More from my autobio
In October of 1979 we got approval to buy our tickets and we opted for the least expensive. This meant that the airlines would pick the date for us within a certain time period.
When we got the news that we would fly the first week of November, we went to the church and spent most of the day in prayer and praise, wanting to begin this new phase of our lives by seeking His face and putting it all in His hands.
Our church family and home family gathered around us to help with the packing and preparing. We were blessed in being able to keep a lot of personal things in the attic of the old house where we were living. Other things we wanted to get rid of were put aside for friends to sell for us in a yard sale the next spring.
Mom and Dad drove us to JFK Airport in the business van. As we walked down the ramp onto the plane, Mom cried, knowing this was an end of an era for our family. Barbara also cried, not just for the separation, but also for leaving the farm and her life in Connecticut. She said it was harder for her than when she’d left her parents in Germany.
I led the way down the walkway, but I was not thinking about the past, but about the future. I did not cry.

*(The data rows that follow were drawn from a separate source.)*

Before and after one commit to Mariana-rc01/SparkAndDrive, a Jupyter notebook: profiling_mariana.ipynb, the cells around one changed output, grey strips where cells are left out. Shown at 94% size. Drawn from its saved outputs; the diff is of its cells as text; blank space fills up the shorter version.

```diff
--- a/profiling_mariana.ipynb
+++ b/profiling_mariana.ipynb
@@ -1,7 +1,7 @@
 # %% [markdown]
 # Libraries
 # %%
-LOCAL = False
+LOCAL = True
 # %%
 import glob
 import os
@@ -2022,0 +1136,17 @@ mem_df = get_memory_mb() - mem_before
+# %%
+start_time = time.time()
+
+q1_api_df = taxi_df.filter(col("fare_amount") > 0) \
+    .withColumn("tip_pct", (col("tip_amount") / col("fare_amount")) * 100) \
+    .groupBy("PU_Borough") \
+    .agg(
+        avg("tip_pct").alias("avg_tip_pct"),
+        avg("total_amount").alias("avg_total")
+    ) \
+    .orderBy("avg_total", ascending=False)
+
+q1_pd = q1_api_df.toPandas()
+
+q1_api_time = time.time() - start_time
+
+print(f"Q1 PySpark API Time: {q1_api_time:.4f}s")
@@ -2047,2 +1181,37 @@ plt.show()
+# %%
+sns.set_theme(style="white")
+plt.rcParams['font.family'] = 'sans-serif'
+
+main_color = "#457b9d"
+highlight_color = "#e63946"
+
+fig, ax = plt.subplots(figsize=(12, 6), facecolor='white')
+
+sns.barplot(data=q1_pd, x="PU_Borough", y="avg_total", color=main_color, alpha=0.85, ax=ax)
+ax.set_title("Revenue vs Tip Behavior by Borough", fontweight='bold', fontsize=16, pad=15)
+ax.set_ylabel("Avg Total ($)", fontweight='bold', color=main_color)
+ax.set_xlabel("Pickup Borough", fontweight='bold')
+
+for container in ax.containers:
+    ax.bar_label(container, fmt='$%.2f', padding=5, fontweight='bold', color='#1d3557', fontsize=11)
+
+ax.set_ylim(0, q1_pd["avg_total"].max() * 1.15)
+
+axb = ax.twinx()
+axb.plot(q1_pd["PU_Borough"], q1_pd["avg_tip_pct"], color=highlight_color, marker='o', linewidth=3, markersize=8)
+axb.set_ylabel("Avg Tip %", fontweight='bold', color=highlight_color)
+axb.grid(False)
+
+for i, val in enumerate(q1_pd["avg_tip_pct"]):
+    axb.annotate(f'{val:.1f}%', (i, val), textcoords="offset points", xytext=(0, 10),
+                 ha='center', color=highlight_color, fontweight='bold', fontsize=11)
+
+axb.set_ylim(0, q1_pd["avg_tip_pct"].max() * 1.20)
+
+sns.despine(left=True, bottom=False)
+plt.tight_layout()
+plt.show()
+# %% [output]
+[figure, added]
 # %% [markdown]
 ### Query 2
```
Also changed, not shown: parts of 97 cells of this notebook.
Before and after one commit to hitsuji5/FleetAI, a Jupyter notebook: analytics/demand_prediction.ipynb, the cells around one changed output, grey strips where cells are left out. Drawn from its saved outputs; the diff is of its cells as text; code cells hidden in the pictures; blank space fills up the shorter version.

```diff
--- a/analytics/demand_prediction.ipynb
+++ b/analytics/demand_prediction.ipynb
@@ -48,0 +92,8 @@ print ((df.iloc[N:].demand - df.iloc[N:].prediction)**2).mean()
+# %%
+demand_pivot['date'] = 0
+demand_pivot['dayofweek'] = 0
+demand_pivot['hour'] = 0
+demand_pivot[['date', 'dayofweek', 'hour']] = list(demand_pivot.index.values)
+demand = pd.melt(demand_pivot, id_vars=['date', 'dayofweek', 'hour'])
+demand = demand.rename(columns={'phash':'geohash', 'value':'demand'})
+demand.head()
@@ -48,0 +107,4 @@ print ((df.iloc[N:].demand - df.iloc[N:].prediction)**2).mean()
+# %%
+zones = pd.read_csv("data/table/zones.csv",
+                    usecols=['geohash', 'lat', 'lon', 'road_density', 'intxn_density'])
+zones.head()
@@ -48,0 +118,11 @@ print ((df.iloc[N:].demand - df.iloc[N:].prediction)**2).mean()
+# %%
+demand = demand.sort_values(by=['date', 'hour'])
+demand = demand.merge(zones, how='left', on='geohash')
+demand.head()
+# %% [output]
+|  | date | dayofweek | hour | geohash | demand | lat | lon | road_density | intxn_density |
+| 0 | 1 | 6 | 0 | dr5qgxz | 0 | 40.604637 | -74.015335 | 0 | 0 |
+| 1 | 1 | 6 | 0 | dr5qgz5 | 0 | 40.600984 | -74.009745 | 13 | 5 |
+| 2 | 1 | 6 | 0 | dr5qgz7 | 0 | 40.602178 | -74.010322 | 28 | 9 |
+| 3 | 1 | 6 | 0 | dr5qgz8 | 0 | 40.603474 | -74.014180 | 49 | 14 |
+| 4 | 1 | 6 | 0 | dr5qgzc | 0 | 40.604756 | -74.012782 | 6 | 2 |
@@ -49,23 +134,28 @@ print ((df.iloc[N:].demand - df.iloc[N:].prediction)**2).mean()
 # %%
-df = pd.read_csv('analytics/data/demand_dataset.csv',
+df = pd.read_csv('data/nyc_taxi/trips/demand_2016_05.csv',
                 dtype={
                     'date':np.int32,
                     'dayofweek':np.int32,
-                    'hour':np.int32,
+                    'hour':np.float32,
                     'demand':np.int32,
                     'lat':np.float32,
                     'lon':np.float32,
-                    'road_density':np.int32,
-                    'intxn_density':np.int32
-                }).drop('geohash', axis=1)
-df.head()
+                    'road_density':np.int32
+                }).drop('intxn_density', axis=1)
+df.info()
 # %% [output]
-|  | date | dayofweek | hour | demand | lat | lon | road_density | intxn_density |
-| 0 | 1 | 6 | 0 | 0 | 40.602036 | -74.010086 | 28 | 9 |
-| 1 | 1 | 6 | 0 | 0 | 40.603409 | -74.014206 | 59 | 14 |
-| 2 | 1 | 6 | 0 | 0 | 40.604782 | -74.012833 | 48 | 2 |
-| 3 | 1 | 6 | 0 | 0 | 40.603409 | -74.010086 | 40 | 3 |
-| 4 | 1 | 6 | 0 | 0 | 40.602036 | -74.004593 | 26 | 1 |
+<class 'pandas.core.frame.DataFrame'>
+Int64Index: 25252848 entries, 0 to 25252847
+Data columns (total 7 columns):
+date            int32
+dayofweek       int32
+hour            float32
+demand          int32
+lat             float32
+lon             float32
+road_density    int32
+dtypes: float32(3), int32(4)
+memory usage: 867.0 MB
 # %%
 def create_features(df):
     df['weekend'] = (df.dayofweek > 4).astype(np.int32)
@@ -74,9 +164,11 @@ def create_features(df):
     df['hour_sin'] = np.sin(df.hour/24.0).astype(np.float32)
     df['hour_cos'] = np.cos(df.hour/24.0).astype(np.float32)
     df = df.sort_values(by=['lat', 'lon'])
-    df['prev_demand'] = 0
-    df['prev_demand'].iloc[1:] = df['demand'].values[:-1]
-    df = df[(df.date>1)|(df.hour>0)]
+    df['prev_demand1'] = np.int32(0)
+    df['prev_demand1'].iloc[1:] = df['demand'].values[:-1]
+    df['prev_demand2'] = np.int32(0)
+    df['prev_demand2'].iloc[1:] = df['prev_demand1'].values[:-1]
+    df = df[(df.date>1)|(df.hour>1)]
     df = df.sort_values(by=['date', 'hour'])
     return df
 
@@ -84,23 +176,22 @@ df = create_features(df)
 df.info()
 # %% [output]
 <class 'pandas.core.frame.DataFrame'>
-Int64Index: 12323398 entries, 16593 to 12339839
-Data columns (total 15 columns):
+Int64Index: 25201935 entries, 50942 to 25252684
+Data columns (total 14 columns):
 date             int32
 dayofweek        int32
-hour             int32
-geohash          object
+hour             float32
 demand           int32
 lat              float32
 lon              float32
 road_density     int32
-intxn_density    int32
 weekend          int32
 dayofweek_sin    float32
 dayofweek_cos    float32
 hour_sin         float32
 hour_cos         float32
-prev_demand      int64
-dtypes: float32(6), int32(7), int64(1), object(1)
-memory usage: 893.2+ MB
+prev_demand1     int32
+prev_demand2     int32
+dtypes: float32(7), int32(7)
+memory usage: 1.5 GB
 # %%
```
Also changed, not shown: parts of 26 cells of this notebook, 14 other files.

We flew initially to Germany to spend some days with Barbara’s parents. My first task there was to buy a car. I found an old VW variant, a small station wagon with the engine in the rear. When I told the salesman that I planned to drive it to the Middle East, he laughed.
“It may make it there, if you’re lucky, but don’t expect much more from it.” he said. However this faithful little car not only got us safely to the Middle East, but made the same 1800 mile (3000 kilometer) trip another four times as well.
While in Germany we attended a conference for people working with Ts in Europe and were warned that the main road through Yugoslavia to our new country was really dangerous. Everyone said that it was better to take back roads instead.
We also heard about the shortage of basic supplies in the country, so we stocked up with toilet paper, light bulbs, cooking oil and a tank for extra gasoline.
We packed what we could inside the car and tied the rest to the roof rack, including a plastic tricycle for Nat who was now eighteen months old.
We set off at the beginning of December making our way slowly down through Germany, stopping to visit several of Barbara’s friends. We also visited Litzen, the town in Austria where we’d worked three years before.
Climbing the switchbacks over the Alps, we left Western Europe behind and descended into Yugoslavia. We were following the main route between Europe and the Middle East, so the two-lane road was filled with many trucks traveling in both directions.
It was a constant game of catching up to a line of trucks, looking for an opportunity to pass them, then dropping back to pick up speed and zoom by. In some places the road was so straight that it was hard to tell how far away the oncoming traffic was, or how fast it was approaching. “Should I pass or shouldn’t I?” was my constant question to myself.
Along the sides of the road were the wrecks of cars and trucks whose drivers had misjudged the traffic and not made it. Grim warnings of the dangers we faced.
We decided to get off the main road, so Barbara, being an excellent map-reader, took out our map and began to navigate for us.
The side roads had fewer trucks, but lots more tractors and wagons, most of which came out of the muddy fields and spread a thick layer of mud over the road, making it slick and dangerous.
We stopped to get gas and I was pleased to find that the attendants spoke a little German, enough to communicate about gas and bathrooms.
Shortly after leaving the gas station we were pulled over by a policeman. He came to the window and said something totally unintelligible to me.
“He wants the car papers,” said Barbara.
“How do you know that?” I asked in amazement.
“He used some words similar to German,” she replied.
The policeman took the papers, looked them over. Then leaned back and said something else, pointing off to our right.
“He said we should go back to the main road,” said Barbara.
“How do you know that? He wasn’t speaking German!” I asked, amazed again.
“I just understood it,” she said.
I thought to myself, “It is really great having an intelligent German wife!”
So we returned to the main highway. That evening we stopped in the small city of Osijeck and stayed in a hotel, which was another adventure.
Pictures: just before we left, and leaving with Mom and Dad